A Ghost Story by KevGar
Posted by shirleycurran on 24 July 2015
The preamble wasn’t too daunting and promised us something artistic at the end where we were going to replace ghosts by something more frightening. ‘some clues contain a misprint of one letter in the definition’. That ‘some’ is always mildly disconcerting (in this case it could be anywhere from two to forty-three) though they did reveal themselves fairly quickly and spell out Virgil’s Aeneid for us so that we had a stab at the theme long before we had a full grid.
But I am leaping ahead to that rather nice Trojan dog that my ten straight lines created (he does look a bit like a scotch terrier, head on, doesn’t he?). First I had to do my usual scan through the clues to check that KevGar still qualifies for the Listener topers’ club.
What do I find? ‘Drug’ in three of six consecutive clues; ‘A cold symptom observed returning before drug (5) (SEEN< + E = NEESE), ‘Adult swallowed up by hard drug — cry of dismay (3)’ (A in H H) and ‘Reprimand detective (mostly) found with drug — no fine (6)’ (REBU(s) + KE(f) with that ‘no fine’ meaning ‘endless’) and even JOINTS at 23dn in our grid. I find food; a ‘Young person eating wild animals around start of dinner: they’re made for di[V]ing (12)’ that produces SPRINGBOARDS and our first misprint. I find a ‘Fish starter of grouper with bits of cabbage (6)’ (G + RUNTS), ‘Fluffy Scotch eggs’ and ‘partner swapping’, and someone applying paint ‘topless’. What are setters coming to! – Standards are clearly dropping – but not a drop of alcohol.
Still, these are attractive and approachable clues (there should be a club for setters who have managed to include TSETSE in their grid – or maybe a more elitist club for the stars who have managed to avoid it, and all the other old chestnuts like PA, the Maori fort or their MERI, that ubiquitous ASTI, or the revolutionary CHE). However, KevGar’s TSETSE soon revealed its thematic function so he might be excused.

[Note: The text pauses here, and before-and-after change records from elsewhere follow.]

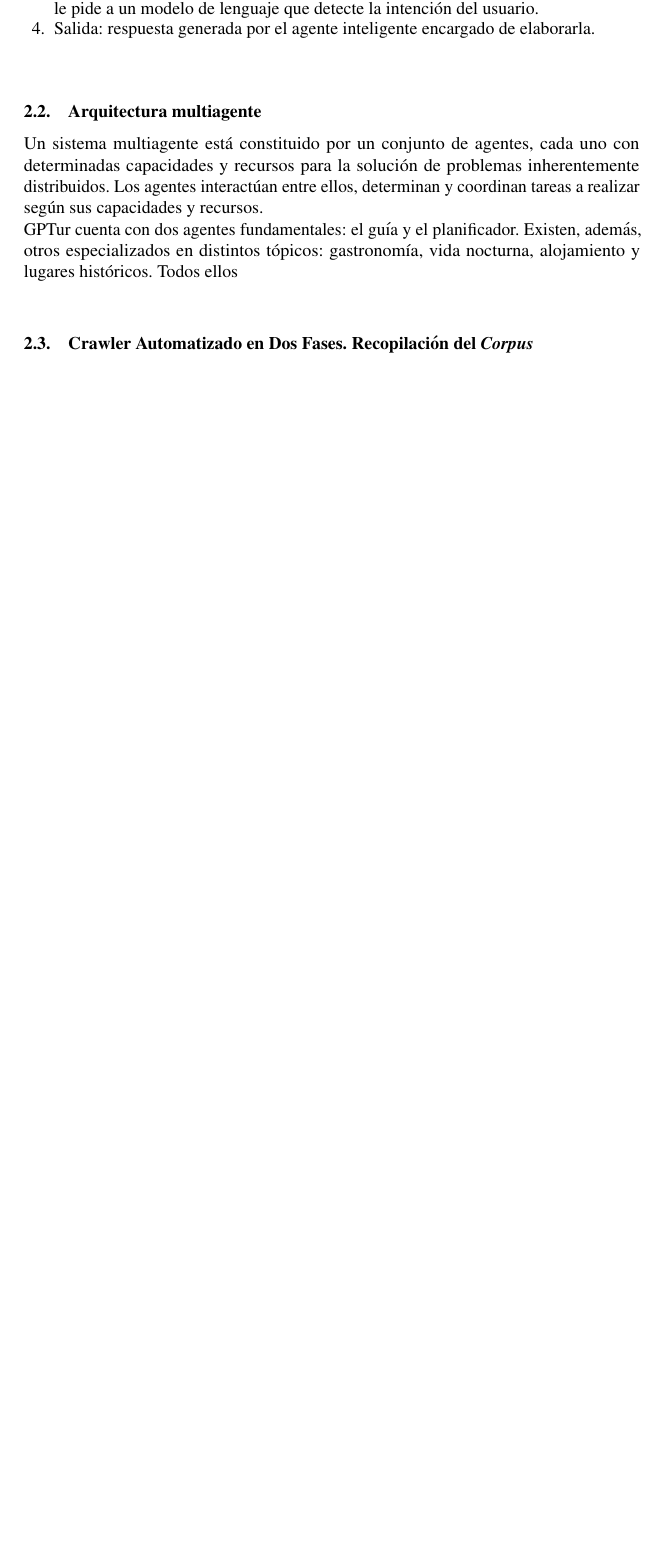
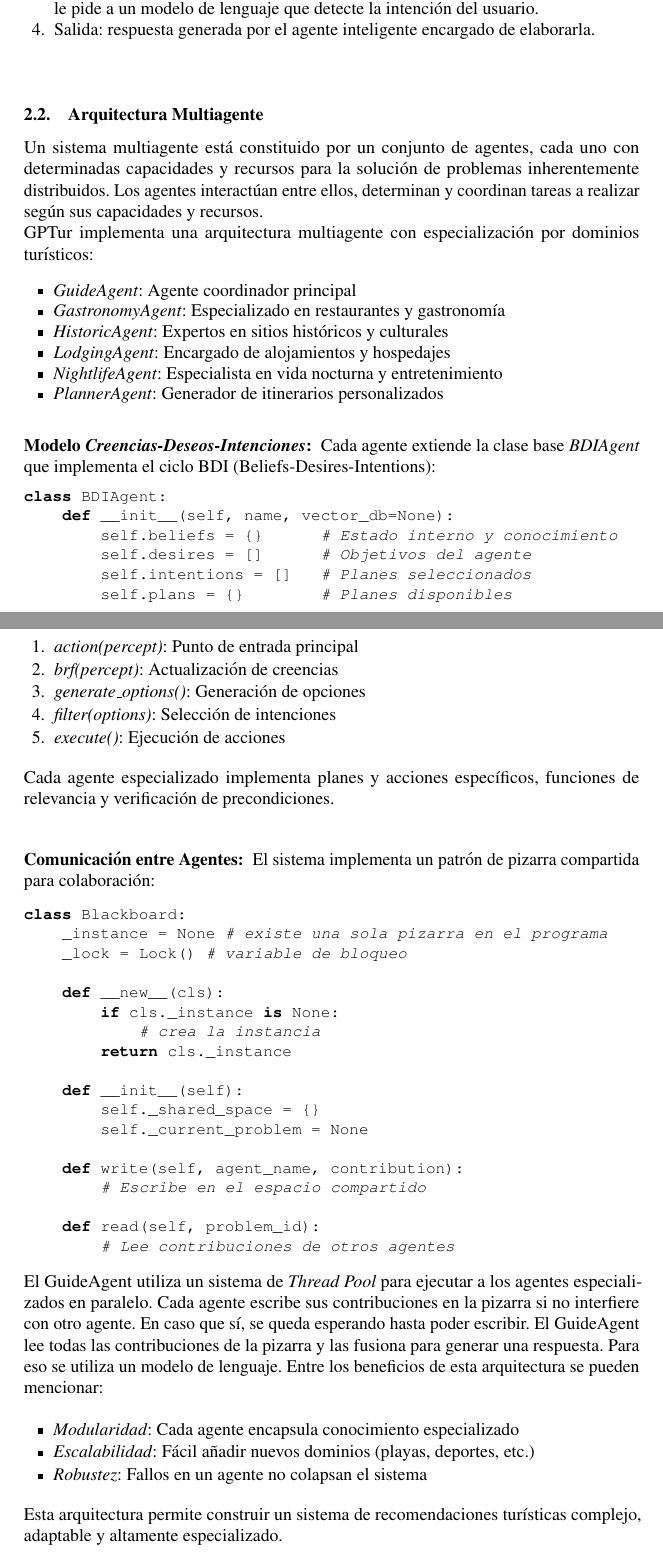
Before and after one commit to ClaudiaHdezPerez/GPTur, a LaTeX paper (report/report.tex): part of page 2 of 15 before the commit and two parts of pages 2 and 3 of 16 after it, the two joined at a grey line, cut so that both start at the same text, the shorter picture padded with empty space. Compiled offline with pdfLaTeX.

Commit message:
doc/added documentation of multi agent architecture for the report

```diff
--- a/report/report.tex
+++ b/report/report.tex
@@ -10,6 +10,7 @@
 \usepackage{algorithm}
 \usepackage{algpseudocode}
 \usepackage{appendix}
+\usepackage{listings}
 \usepackage[spanish]{babel}
 
 % \usepackage[showframe]{geometry} % Solo para verificación, quitar en versión final
@@ -134,10 +135,78 @@ Está compuesto por una entrada, un recuperador, un generador y una salida. La i
 \end{enumerate}
 
 \vspace{\baselineskip}
-\subsection{Arquitectura multiagente}
+\subsection{Arquitectura Multiagente}
 
 Un sistema multiagente está constituido por un conjunto de agentes, cada uno con determinadas capacidades y recursos para la solución de problemas inherentemente distribuidos. Los agentes interactúan entre ellos, determinan y coordinan tareas a realizar según sus capacidades y recursos.
 
-GPTur cuenta con dos agentes fundamentales: el guía y el planificador. Existen, además,
-otros especializados en distintos tópicos: gastronomía, vida nocturna, alojamiento y lugares históricos. Todos ellos
+GPTur implementa una arquitectura multiagente con especialización por dominios turísticos:
 
+\begin{itemize}
+    \item \textit{GuideAgent}: Agente coordinador principal
+    \item \textit{GastronomyAgent}: Especializado en restaurantes y gastronomía
+    \item \textit{HistoricAgent}: Expertos en sitios históricos y culturales
+    \item \textit{LodgingAgent}: Encargado de alojamientos y hospedajes
+    \item \textit{NightlifeAgent}: Especialista en vida nocturna y entretenimiento
+    \item \textit{PlannerAgent}: Generador de itinerarios personalizados
+\end{itemize}
+
+\subsubsection{Modelo \textit{Creencias-Deseos-Intenciones}:}
+Cada agente extiende la clase base \textit{BDIAgent} que implementa el ciclo BDI (Beliefs-Desires-Intentions):
+
+\begin{lstlisting}[language=Python,basicstyle=\small\ttfamily]
+class BDIAgent:
+    def __init__(self, name, vector_db=None):
+        self.beliefs = {}      # Estado interno y conocimiento
+        self.desires = []      # Objetivos del agente
+        self.intentions = []   # Planes seleccionados
+        self.plans = {}        # Planes disponibles
+\end{lstlisting}
+
+El ciclo de ejecución BDI sigue el algoritmo clásico:
+\begin{enumerate}
+    \item \textit{action(percept)}: Punto de entrada principal
+    \item \textit{brf(percept)}: Actualización de creencias
+    \item \textit{generate\_options()}: Generación de opciones
+    \item \textit{filter(options)}: Selección de intenciones
+    \item \textit{execute()}: Ejecución de acciones
+\end{enumerate}
+
+Cada agente especializado implementa planes y acciones específicos, funciones de relevancia y
+verificación de precondiciones.
+
+\subsubsection{Comunicación entre Agentes:}
+El sistema implementa un patrón de pizarra compartida para colaboración:
+
+\begin{lstlisting}[language=Python,basicstyle=\small\ttfamily]
+class Blackboard:
+    _instance = None # existe una sola pizarra en el programa
+    _lock = Lock() # variable de bloqueo
+
+    def __new__(cls):
+        if cls._instance is None:
+            # crea la instancia
+        return cls._instance
+
+    def __init__(self):
+        self._shared_space = {}
+        self._current_problem = None
+
+    def write(self, agent_name, contribution):
+        # Escribe en el espacio compartido
+
+    def read(self, problem_id):
+        # Lee contribuciones de otros agentes
+\end{lstlisting}
+
+El GuideAgent utiliza un sistema de \textit{Thread Pool} para ejecutar a los agentes especializados en paralelo.
+Cada agente escribe sus contribuciones en la pizarra si no interfiere con otro agente. En caso que sí, se queda esperando hasta poder
+escribir. El GuideAgent lee todas las contribuciones de la pizarra y las fusiona para generar una respuesta. Para eso se utiliza un modelo
+de lenguaje.
+Entre los beneficios de esta arquitectura se pueden mencionar:
+\begin{itemize}
+    \item \textit{Modularidad}: Cada agente encapsula conocimiento especializado
+    \item \textit{Escalabilidad}: Fácil añadir nuevos dominios (playas, deportes, etc.)
+    \item \textit{Robustez}: Fallos en un agente no colapsan el sistema
+\end{itemize}
+
+Esta arquitectura permite construir un sistema de recomendaciones turísticas complejo, adaptable y altamente especializado.
```
Also changed, not shown: report/report.pdf, report/report.tex (20 more changed lines).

Yes, we had been solving for under an hour when VIRGIL appeared and which of us didn’t study Book II of the AENEID in our Latin classes (and which of us remembers any lines other than TIMEO DANAOS ET DONA FERENTES?) Amusingly, in the context of the current Greek problems, the Numpties were quoting that ‘fear’ of what the Greeks could do to each other earlier this week. I remembered something about ‘ut’ and ‘et’ clauses in Latin that we looked up:

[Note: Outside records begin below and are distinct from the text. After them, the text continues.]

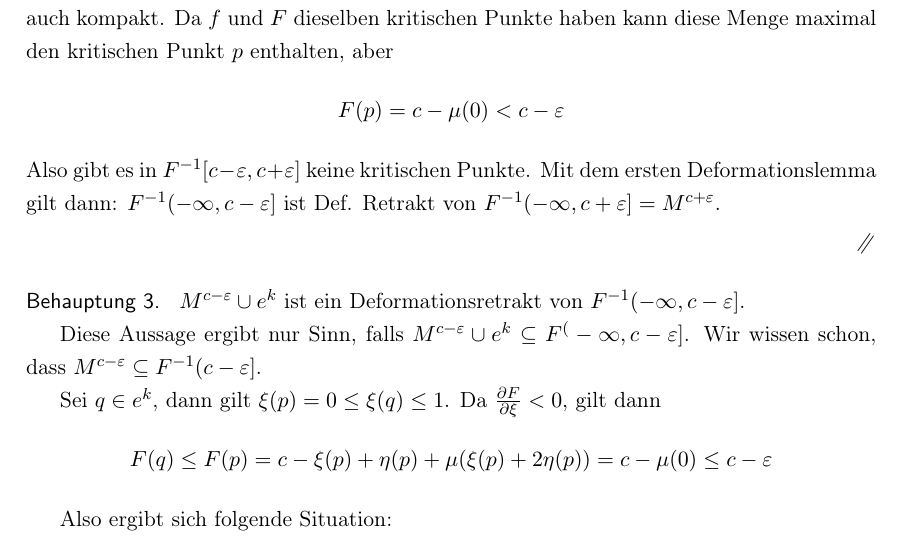
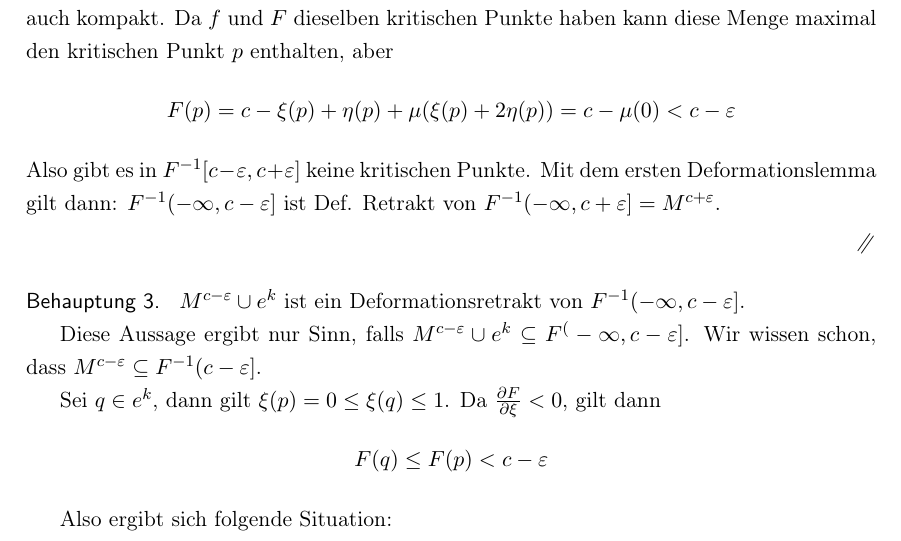
Before and after one commit to jakdimi/morsetheorie, a LaTeX document (vortrag/vortrag.tex, which reads vortrag/sec3-das-zweite-deformationslemma.tex): part of page 14 of 20, cut so that both start at the same text. Compiled offline with pdfLaTeX.

Commit message:
kleine Ungenauigkeit

```diff
--- a/vortrag/sec3-das-zweite-deformationslemma.tex
+++ b/vortrag/sec3-das-zweite-deformationslemma.tex
@@ -128,7 +128,7 @@ enthält der den kritischen Punkt $p$ enthält.
     $F^{-1}[c - \varepsilon, c + \varepsilon]$ auch kompakt. Da $f$ und $F$
     dieselben kritischen Punkte haben kann diese Menge maximal den kritischen
     Punkt $p$ enthalten, aber
-    \[ F(p) = c - \mu(0) < c - \varepsilon \]
+    \[ F(p) = c - \xi(p) + \eta(p) + \mu(\xi(p) + 2\eta(p)) = c - \mu(0) < c - \varepsilon \]
     Also gibt es in $F^{-1}[c - \varepsilon, c + \varepsilon]$ keine kritischen
     Punkte. Mit dem ersten Deformationslemma gilt dann:
     $F^{-1}(- \infty, c - \varepsilon]$ ist Def. Retrakt von
@@ -144,7 +144,7 @@ enthält der den kritischen Punkt $p$ enthält.
 
     Sei $q \in e^k$, dann gilt $\xi(p) = 0 \leq \xi(q) \leq 1$. Da
     $\pderive[F]{\xi} < 0$, gilt dann
-    \[ F(q) \leq F(p) = c - \xi(p) + \eta(p) + \mu(\xi(p) + 2\eta(p)) = c - \mu(0) \leq c - \varepsilon \]
+    \[ F(q) \leq F(p) < c - \varepsilon \]
 
     Also ergibt sich folgende Situation:
 
```
Also changed, not shown: vortrag/vortrag.pdf.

‘Fear clauses take the construction of ut/nē + subjunctive. They are terrifying, because the meanings of ut and nē become reversed. In fear clauses, ut means “that not” and nē means “that.”Timeō nē veniat. I am afraid that he is coming! Timeō ut veniat. I am afraid that he is not coming!’ (I think the current Greek mess is a bit of an ‘ut’ situation!)
… but, of course, what we found when we checked our sources was that older versions of the ODQ have one slight difference from current ones and that, inexplicably, ‘ferentis’ appears in the place of ‘ferentes’. Chambers resolved it all and the other Numpty cooked supper while I hunted in the grid for what had to be a Trojan horse.
An endgame like this is right up my street. None of that grid-staring that solvers on the message board are currently complaining about in Elfman’s ‘Revelations of John’. A rather lean horse quickly emerged and it took only a minute to find ‘GHOSTS in some form’ hidden in there and replace them with GREEKS.
We thoroughly enjoyed this crossword with its lovely endgame. Many thanks, KevGar.